Avoid Your Mid-Life Crisis
Midlife crisis is something that happens to most individuals
somewhere around their 40s, where they expect their quality
of life to decline from that point forward. But Prof. Carlo Strenger
of Tel Aviv Universitys Department of Psychology believes
that adult lives really do have second acts and mid-life years are
the best time of life to flourish and grow.
What's a midlife crisis? It's the stuff of jokes and stereotypes
-- the time in life when you do outrageous, impractical things like
quit a job impulsively, buy a red sports car, or dump your spouse.
For years, midlife crisis conjured those images. But these days,
the old midlife crisis is more likely to be called a midlife transition
-- and it's not all bad.
The term crisis often doesn't fit, mental health experts say,
because while it can be accompanied by serious depression, it
can also mark a period of tremendous growth. The trick, of course,
is to realize when the transition is developing into depression
so you can get help.
"Somehow this line has been drawn around the mid and late
40s as the time for a mid-life crisis in our society," said
"But as people live longer and fuller lives, we have to
cast aside that stereotype and start thinking in terms of mid-life
transition rather than mid-life crisis.
"If you make fruitful use of what youve discovered
about yourself in the first half of your life the second half
can be the most fulfilling," he added. Studies have also
disproved the notion that brain deteriorates after 40. "A
rich and fruitful life after 50 is a much more realistic possibility,"
Strenger has given four tips to avoid a mid-life crisis. "First,
and most important invest some sincere thought in the fact that
you have more high-quality adult years ahead of you than behind
you. Realize what that means in planning for the future,"
Secondly think about what youve learned about yourself
so far. Consider what youve found to be your strongest abilities
and about the things that most please you, not what your parents
or society expected of you when you were young.
Thirdly, dont be afraid of daunting obstacles in making
new changes. "Once you realize how much time you have left
in this world, you will find it is profoundly worth it to invest
energy in changing in major ways. A new career choice is not an
unreasonable move, for example," Strenger added.
You may now have a better chance of succeeding, because your
choices will be based on knowledge and experience, rather than
youthful blind ambition.
And finally, it is absolutely necessary to make use of a support
network.
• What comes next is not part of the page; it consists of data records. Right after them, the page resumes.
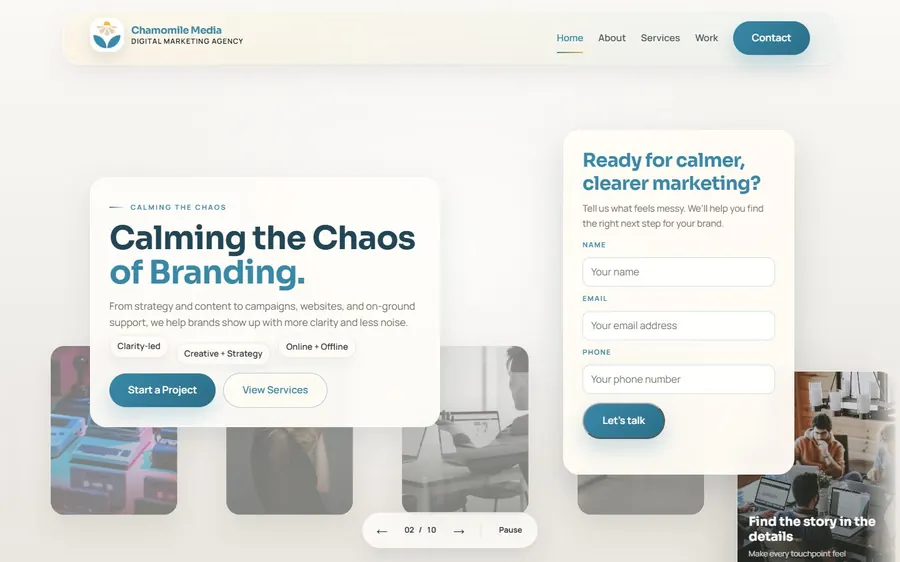
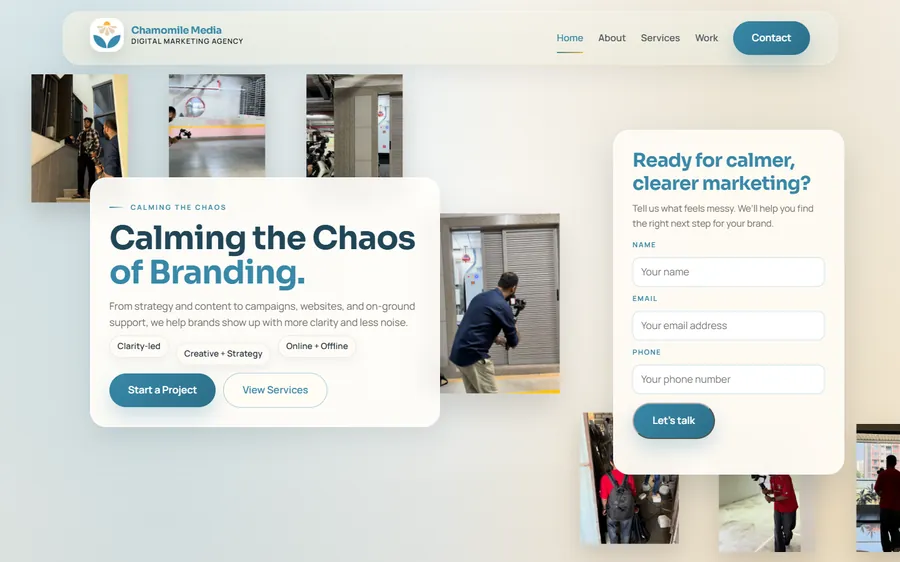
Chamomile Media: new screenshot and description for reworked homepage

diff --git a/index.html b/index.html
@@ -182,7 +182,7 @@
               <em class="status">In progress</em>
               <span>HTML / CSS / JS / Netlify</span>
               <h3>Chamomile Media</h3>
-              <p>Website for a digital marketing agency: a 3D gallery tunnel, client carousel, services and work pages, and an enquiry flow that writes leads to Google Sheets. Launching soon.</p>
+              <p>Website for a digital marketing agency: a hero photo carousel from real shoots, playable video formats, a client logo wall, and an enquiry flow that writes leads to Google Sheets. Launching soon.</p>
               <div class="build-links">
                 <a href="https://github.com/Raj-128/chamomile-media" target="_blank" rel="noopener noreferrer">GitHub <i class="ri-github-line"></i></a>
               </div>

diff --git a/README.md b/README.md
@@ -27,7 +27,7 @@ Personal portfolio of Raj Patil, Full-Stack Developer. It showcases client websi
 Portfolio and ordering site for a 3D and wallpaper studio: 3D wallpaper corridor, instant price estimates, Google sign-in, MFA admin, protected catalogue and print-request flow. Vite, Node.js, SQLite, GSAP.
 
 ### Chamomile Media — in progress ([code](https://github.com/Raj-128/chamomile-media))
-Digital marketing agency website: 3D gallery tunnel, client carousel, services and work pages, and an enquiry flow writing leads to Google Sheets.
+Digital marketing agency website: hero photo carousel from real shoots, playable video formats, client logo wall, and an enquiry flow writing leads to Google Sheets.
 
 ### DocuMind ([live demo](https://documind-zgo1.onrender.com/) · [code](https://github.com/Raj-128/DocuMind))
 RAG chatbot: upload a PDF, ask questions, get context-aware answers, summaries and key points. Django, FAISS, LangChain, Groq.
Individuals should discuss major life changes with their
colleagues, friends and families.
The people who know you best will best be able to support you
in the new directions you want to take, he advises, and a professional
therapist or counsellor can also be helpful.
February 1, 2010